TASK OBJECTIVE:
Only lines containing the word "edited" are needed; pull them out of the material.
- - - - -
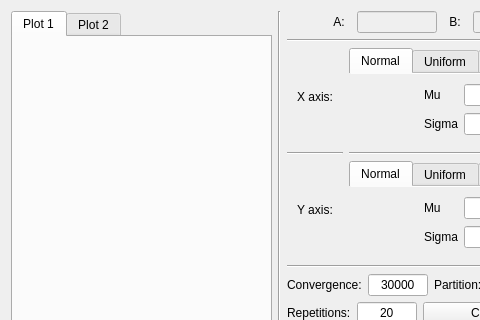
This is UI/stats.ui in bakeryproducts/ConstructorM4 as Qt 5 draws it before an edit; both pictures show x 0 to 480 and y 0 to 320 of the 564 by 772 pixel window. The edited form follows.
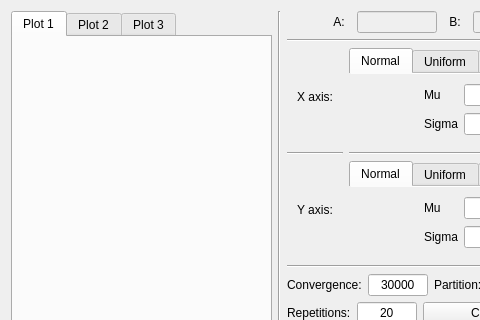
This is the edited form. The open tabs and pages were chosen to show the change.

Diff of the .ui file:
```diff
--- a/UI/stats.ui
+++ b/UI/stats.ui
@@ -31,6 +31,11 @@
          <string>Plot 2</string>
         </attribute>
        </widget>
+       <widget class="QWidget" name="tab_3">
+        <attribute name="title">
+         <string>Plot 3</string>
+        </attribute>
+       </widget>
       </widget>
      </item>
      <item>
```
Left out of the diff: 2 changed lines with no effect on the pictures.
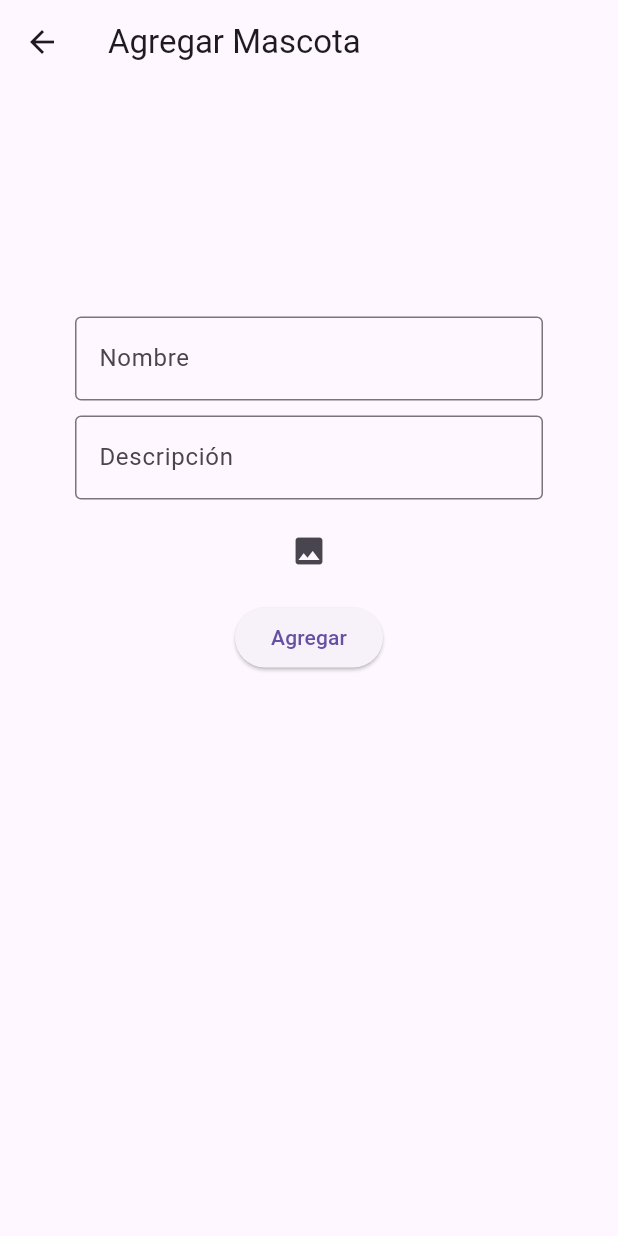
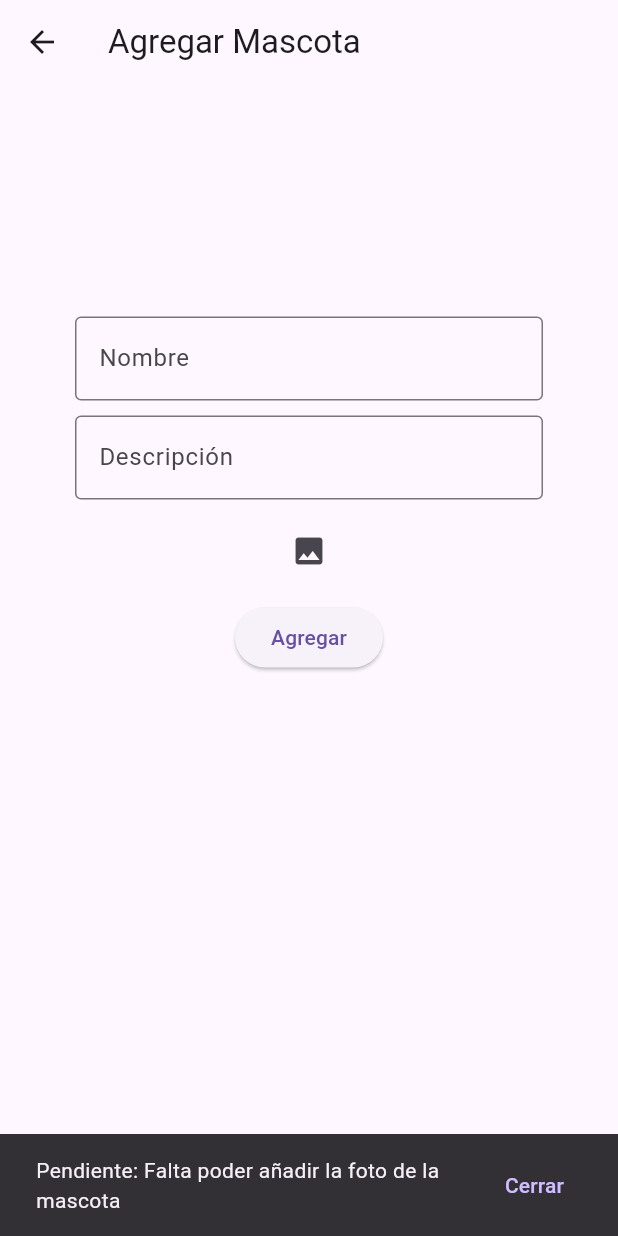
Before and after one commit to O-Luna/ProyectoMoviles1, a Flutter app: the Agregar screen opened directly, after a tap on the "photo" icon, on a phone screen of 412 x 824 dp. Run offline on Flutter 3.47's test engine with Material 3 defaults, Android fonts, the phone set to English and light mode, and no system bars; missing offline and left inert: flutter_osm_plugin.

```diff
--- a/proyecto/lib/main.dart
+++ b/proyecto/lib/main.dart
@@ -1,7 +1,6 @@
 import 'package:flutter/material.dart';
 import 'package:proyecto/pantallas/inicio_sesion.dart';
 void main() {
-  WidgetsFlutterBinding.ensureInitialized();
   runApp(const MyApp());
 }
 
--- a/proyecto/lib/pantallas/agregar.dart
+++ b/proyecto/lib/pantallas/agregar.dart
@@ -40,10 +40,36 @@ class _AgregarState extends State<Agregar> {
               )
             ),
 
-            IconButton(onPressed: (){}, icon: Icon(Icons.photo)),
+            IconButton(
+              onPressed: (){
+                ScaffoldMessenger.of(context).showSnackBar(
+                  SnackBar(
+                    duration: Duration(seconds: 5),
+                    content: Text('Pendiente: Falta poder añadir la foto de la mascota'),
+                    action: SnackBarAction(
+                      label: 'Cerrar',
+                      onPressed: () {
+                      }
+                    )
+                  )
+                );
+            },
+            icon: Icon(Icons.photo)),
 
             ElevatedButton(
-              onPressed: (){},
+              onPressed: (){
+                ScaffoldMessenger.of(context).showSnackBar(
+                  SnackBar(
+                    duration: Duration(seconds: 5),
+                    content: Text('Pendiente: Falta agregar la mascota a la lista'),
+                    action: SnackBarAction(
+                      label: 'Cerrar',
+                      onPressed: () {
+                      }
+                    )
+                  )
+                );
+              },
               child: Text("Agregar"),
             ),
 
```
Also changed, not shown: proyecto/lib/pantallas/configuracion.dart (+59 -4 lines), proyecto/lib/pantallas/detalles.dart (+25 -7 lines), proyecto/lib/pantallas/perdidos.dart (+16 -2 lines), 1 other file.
- - - - -
ANSWER BELOW:
This is UI/stats.ui in bakeryproducts/ConstructorM4 as Qt 5 draws it before an edit; both pictures show x 0 to 480 and y 0 to 320 of the 564 by 772 pixel window. The edited form follows.
This is the edited form. The open tabs and pages were chosen to show the change.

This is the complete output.